User interface change data:
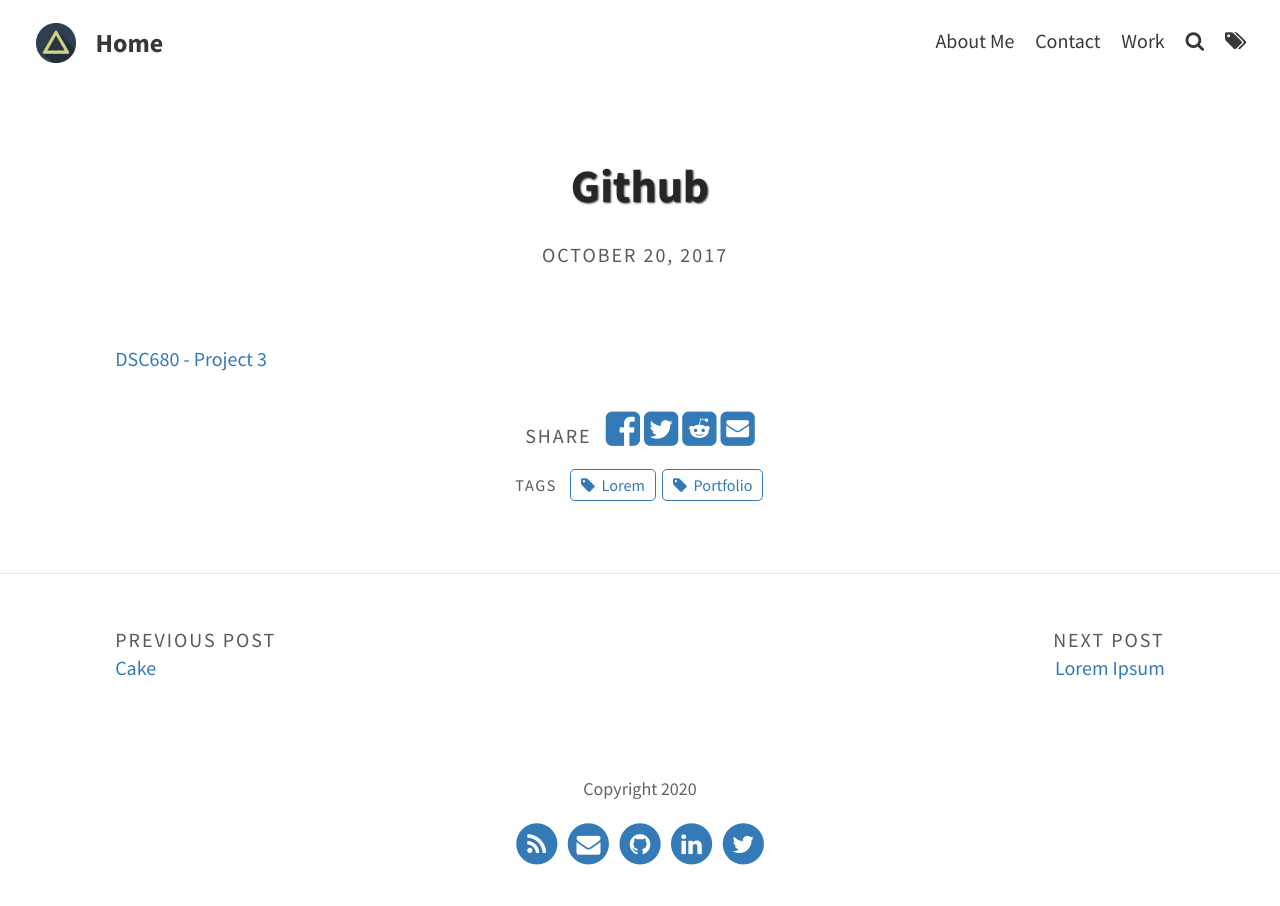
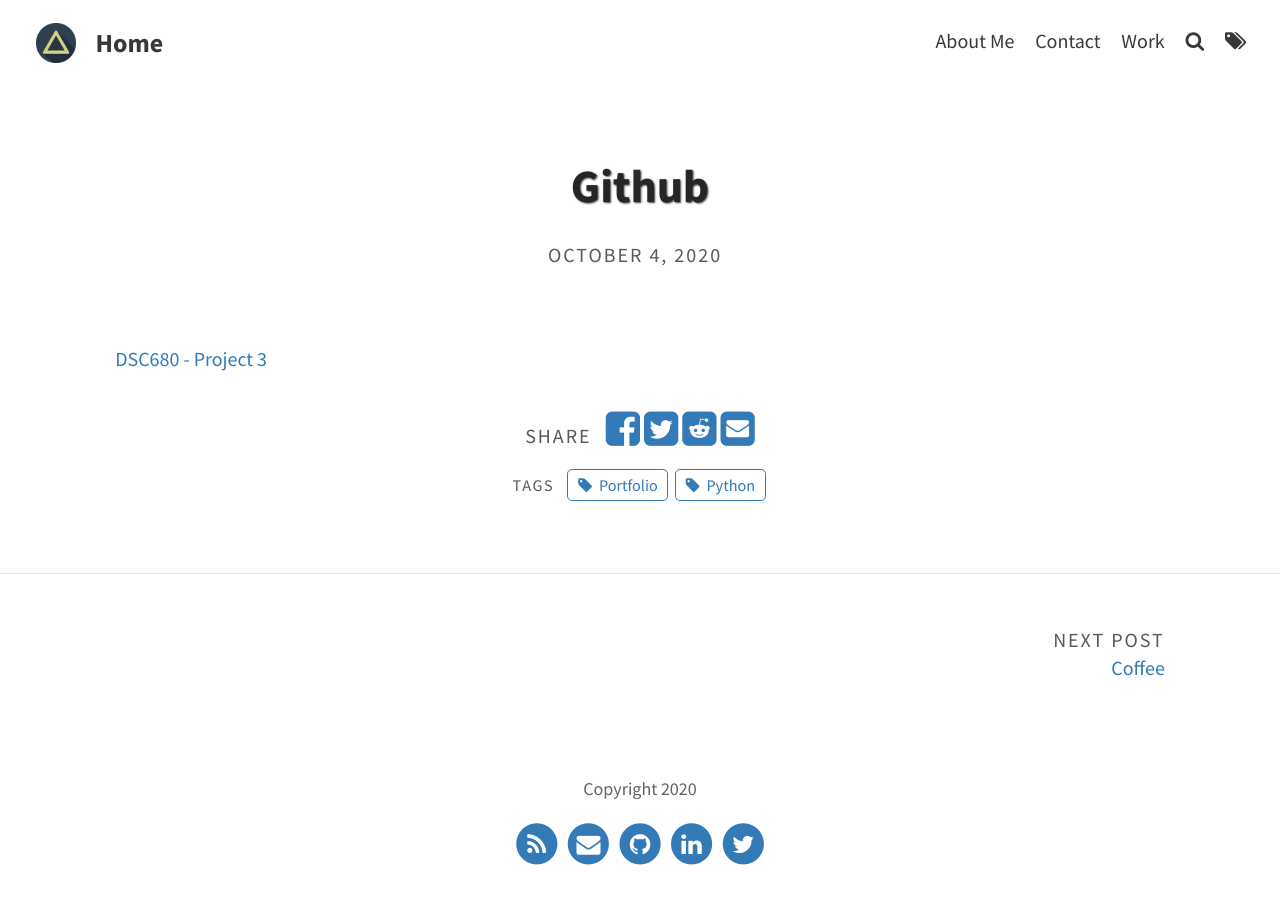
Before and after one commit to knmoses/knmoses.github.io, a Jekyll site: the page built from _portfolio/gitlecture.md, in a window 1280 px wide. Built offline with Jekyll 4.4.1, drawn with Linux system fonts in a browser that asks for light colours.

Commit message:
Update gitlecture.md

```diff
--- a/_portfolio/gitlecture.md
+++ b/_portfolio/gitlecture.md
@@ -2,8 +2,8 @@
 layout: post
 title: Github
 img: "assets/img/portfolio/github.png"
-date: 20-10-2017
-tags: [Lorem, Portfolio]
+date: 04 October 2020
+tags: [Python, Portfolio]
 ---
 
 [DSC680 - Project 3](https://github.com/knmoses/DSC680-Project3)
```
* * *
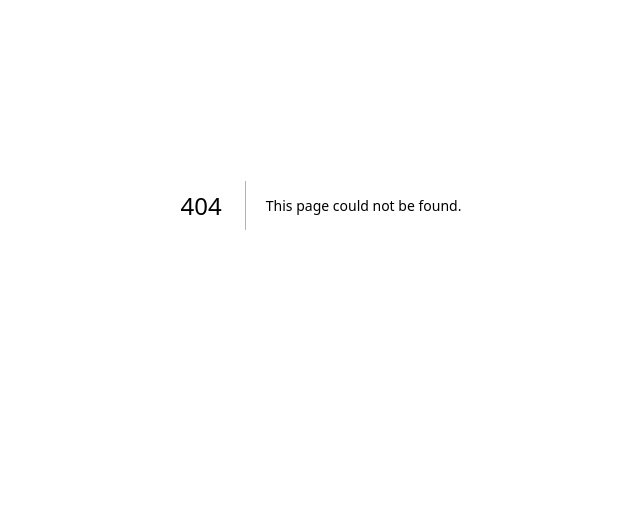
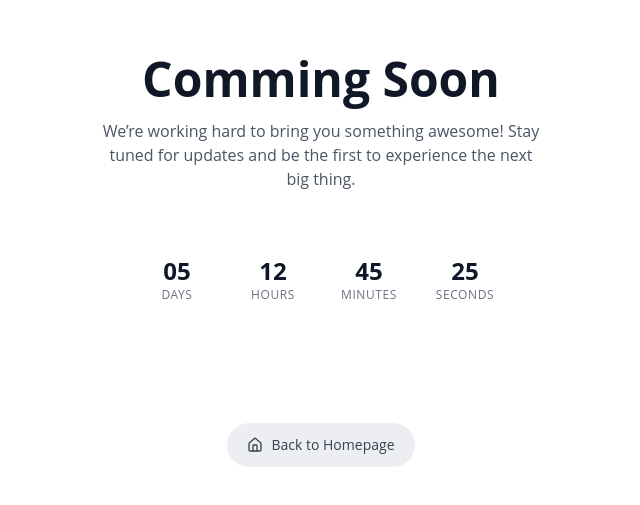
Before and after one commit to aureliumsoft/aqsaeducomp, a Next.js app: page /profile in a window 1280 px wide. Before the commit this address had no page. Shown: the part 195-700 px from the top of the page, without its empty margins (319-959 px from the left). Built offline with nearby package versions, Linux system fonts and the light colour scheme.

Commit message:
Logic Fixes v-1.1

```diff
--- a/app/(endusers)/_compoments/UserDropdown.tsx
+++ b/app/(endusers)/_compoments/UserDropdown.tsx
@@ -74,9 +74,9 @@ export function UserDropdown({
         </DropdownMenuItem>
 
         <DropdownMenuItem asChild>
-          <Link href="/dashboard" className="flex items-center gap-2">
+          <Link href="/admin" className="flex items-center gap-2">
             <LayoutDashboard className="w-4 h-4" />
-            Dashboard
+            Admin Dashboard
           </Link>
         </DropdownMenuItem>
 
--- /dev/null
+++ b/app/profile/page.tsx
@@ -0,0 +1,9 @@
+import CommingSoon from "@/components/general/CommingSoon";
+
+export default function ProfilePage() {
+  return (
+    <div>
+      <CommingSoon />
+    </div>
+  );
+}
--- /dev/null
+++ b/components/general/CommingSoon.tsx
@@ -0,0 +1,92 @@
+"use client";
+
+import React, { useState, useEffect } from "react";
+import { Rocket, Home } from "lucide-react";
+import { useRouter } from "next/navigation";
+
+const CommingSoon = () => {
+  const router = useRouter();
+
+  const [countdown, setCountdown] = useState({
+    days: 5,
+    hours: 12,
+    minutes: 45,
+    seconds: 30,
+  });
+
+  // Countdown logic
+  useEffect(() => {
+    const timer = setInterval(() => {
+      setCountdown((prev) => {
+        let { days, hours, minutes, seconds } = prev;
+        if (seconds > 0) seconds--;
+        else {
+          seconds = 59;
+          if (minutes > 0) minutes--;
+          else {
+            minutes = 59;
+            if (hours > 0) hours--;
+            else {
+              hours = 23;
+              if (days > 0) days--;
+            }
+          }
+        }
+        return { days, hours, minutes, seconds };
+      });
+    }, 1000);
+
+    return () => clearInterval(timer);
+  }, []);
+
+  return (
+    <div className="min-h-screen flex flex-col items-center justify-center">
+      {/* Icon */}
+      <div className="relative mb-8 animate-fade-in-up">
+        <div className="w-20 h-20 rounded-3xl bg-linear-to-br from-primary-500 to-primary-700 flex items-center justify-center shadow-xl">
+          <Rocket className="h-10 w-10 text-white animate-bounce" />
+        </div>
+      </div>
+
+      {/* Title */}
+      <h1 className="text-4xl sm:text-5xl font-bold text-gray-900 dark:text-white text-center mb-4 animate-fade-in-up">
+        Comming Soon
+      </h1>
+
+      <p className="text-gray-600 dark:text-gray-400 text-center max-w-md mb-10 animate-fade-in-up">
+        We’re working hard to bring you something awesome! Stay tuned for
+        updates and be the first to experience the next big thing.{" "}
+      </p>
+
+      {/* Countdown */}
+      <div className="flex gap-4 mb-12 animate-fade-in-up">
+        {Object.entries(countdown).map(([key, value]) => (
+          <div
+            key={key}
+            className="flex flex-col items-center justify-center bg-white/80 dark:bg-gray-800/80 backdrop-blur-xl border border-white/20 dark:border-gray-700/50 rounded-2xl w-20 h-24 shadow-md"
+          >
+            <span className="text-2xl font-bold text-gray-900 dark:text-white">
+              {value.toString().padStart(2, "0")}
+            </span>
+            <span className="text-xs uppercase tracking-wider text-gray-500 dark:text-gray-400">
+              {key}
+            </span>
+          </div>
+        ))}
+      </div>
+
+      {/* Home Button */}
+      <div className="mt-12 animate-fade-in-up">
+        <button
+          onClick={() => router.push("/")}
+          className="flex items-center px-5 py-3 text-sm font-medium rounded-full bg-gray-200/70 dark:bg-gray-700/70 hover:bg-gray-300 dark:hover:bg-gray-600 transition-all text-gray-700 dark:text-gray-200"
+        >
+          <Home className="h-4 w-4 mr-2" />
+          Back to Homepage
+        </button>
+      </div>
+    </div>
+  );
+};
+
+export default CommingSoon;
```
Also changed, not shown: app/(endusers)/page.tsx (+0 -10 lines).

» **What you will do**: Wherever a line above contains the string "const", copy that line.

» **Response to this task**:
+const CommingSoon = () => {
+  const router = useRouter();
+  const [countdown, setCountdown] = useState({
+    const timer = setInterval(() => {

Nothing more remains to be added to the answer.